A: (laughs) So, let’s just be real. What do you hate about nursing school?
B: I hate the feeling of jealousy. I put 100% into a really hard class, and I know there’s classmates out there who study for 15 minutes and get A’s. It’s not a competition, but I felt like I couldn’t achieve the level I really wanted to.
Also, I hate studying, but I love learning. I don’t like sitting down, reading a book that’s telling me a million little details and taking a test that includes one sentence out of that entire chapter. That was annoying.
A: What drives you to push past those challenges?
B: I think it all ties back to what I believe in. I believe in Jesus Christ, and I believe that He gives us a calling. I look back to what He’s brought me through — the two years of prerequisites, not getting into FGCU’s program, finding PBAU out of the blue — and just realizing all the tiny little steps I’ve gone through. This all has a purpose.
If I fail, it’s not the end of the world. If I fail, I want to fail being able to know that I couldn’t have done any better than I did. I can think, “Well, I did my best, and if it’s not for me, then it’s not for me.”
A: Okay, now what do you love about nursing school?
B: I think my favorite part is seeing other nursing majors feel so passionate.
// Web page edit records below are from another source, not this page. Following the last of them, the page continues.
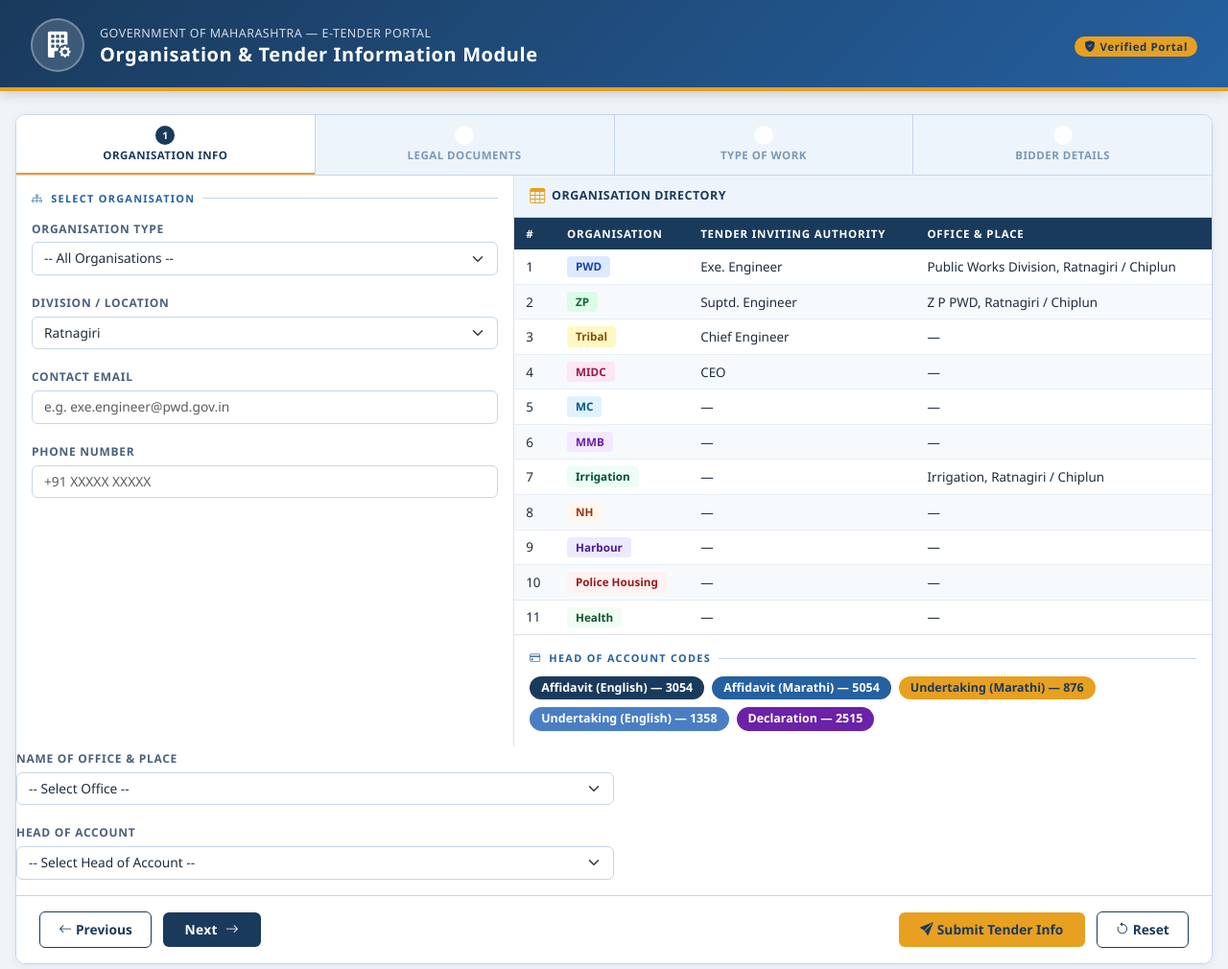
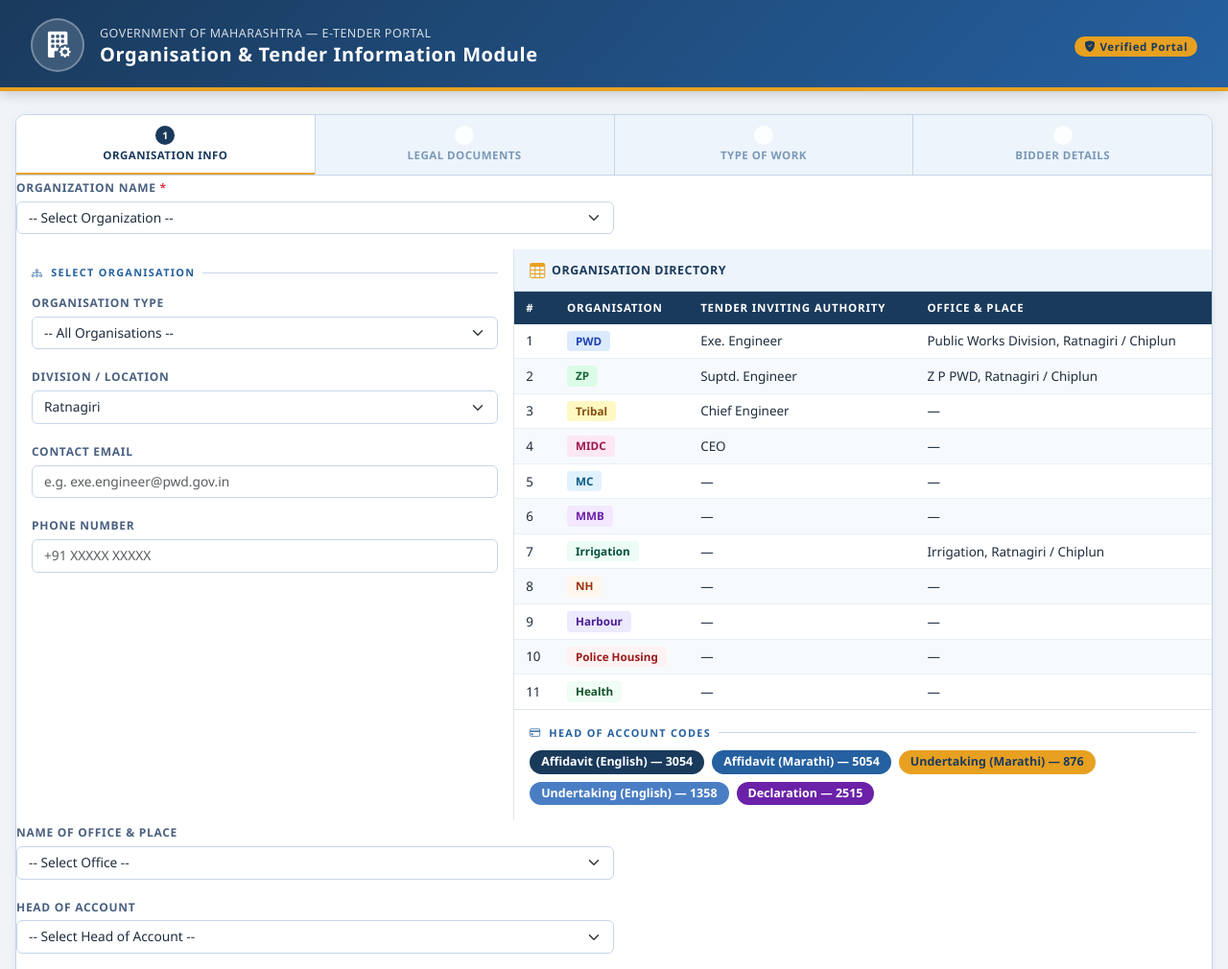
Before and after one commit to Hacked17/TendorManagementDemo, a plain HTML site: page 01_organization_info.html in a window 1280 px wide. Shown: the top 1010 px of the page at 96% size. Drawn offline with nearby package versions, Linux system fonts and the light colour scheme.

Commit message:
Update 01_organization_info.html

```diff
--- a/01_organization_info.html
+++ b/01_organization_info.html
@@ -383,7 +383,44 @@
         <div><span class="step-num">4</span></div>Bidder Details
       </div>
     </div>
+    <!-- Organization Name -->
 
+<div class="col-md-6 mb-3">
+
+    <label class="form-label fw-semibold">
+        Organization Name
+        <span class="text-danger">*</span>
+    </label>
+
+    <select class="form-select" id="organizationName" required>
+
+        <option value="">-- Select Organization --</option>
+
+        <option value="PWD">PWD</option>
+
+        <option value="ZP">Zilla Parishad (ZP)</option>
+
+        <option value="Tribal">Tribal</option>
+
+        <option value="MIDC">MIDC</option>
+
+        <option value="MC">Municipal Council (MC)</option>
+
+        <option value="MMB">MMB</option>
+
+        <option value="Irrigation">Irrigation</option>
+
+        <option value="NH">National Highway (NH)</option>
+
+        <option value="Harbour">Harbour</option>
+
+        <option value="Police Housing">Police Housing</option>
+
+        <option value="Health">Health Department</option>
+
+    </select>
+
+</div>
     <!-- TAB 1 — ORGANISATION INFO -->
     <div class="tab-panel active" id="tab0">
       <div class="row g-0">
```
One of my friends and I went to a psych ward [for clinical], and she’s had a lot of really tough times with mental [illness], so she feels very compassionate about people in the psych wards.
The gross stuff, like wiping up poop and vomit, doesn’t disgust me because it makes me happy to think that somebody is being taken care of. No one wants to sit in their own poop, no one wants to sit in their own vomit, but when [nurses] make sure that [the patients] are comfortable, that makes me happy. Doing the things that are gross does make a very big difference.
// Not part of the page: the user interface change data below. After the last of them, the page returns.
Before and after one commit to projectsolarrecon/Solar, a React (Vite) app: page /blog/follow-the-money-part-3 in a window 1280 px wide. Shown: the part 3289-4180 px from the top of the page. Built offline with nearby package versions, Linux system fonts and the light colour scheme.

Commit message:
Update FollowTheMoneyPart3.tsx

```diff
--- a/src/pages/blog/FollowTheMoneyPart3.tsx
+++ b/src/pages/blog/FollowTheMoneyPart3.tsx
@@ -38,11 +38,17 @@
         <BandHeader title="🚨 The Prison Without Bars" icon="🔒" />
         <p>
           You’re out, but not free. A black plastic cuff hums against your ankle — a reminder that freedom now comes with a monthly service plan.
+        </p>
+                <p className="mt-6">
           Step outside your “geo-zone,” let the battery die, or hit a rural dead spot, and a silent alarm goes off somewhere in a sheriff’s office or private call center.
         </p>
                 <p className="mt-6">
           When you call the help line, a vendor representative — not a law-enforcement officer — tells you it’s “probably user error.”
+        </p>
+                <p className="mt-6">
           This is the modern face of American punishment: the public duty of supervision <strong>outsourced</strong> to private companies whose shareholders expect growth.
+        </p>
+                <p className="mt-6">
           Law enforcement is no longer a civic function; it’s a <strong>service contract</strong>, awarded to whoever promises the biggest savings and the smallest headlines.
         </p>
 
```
A: Do you have any advice for anyone who wants to be a nursing major or is a nursing major?
B: It’s cheesy but it’s kind of true. Don’t be scared to fail. Don’t be scared when you don’t meet your expectations because life is not about a test. Life is about taking care of a human being. You can learn more from a human being than you could ever learn from a test.
My other advice would be to just take one day at a time. Know what you have to do ahead of time, but don’t waste time thinking, “Oh, I should’ve studied more.” Just do what you need to do in that moment in time.
Also, it’s okay to take a break, because you don’t need to feel like, “My friend is studying right now, so I need to study too.” It’s okay to watch TV at night, and it’s okay to take a day off.
As I type this conclusion, I’m sitting at my desk in my apartment. Belle, sitting at her desk holding an orange highlighter, reading through a lengthy chapter in a giant textbook. She’s already preparing for what’s ahead.
For her final year of nursing school, Belle is eager to learn about obstetrics and pediatrics during her clinicals — she wants to figure out if she should specialize in those areas. Belle is also planning to go on a mission trip to El Salvador for spring break.
As for me, I’m looking forward to hearing an alarm at 5 a.m. every other morning, because I know that’s protocol for someone who’s training to save lives.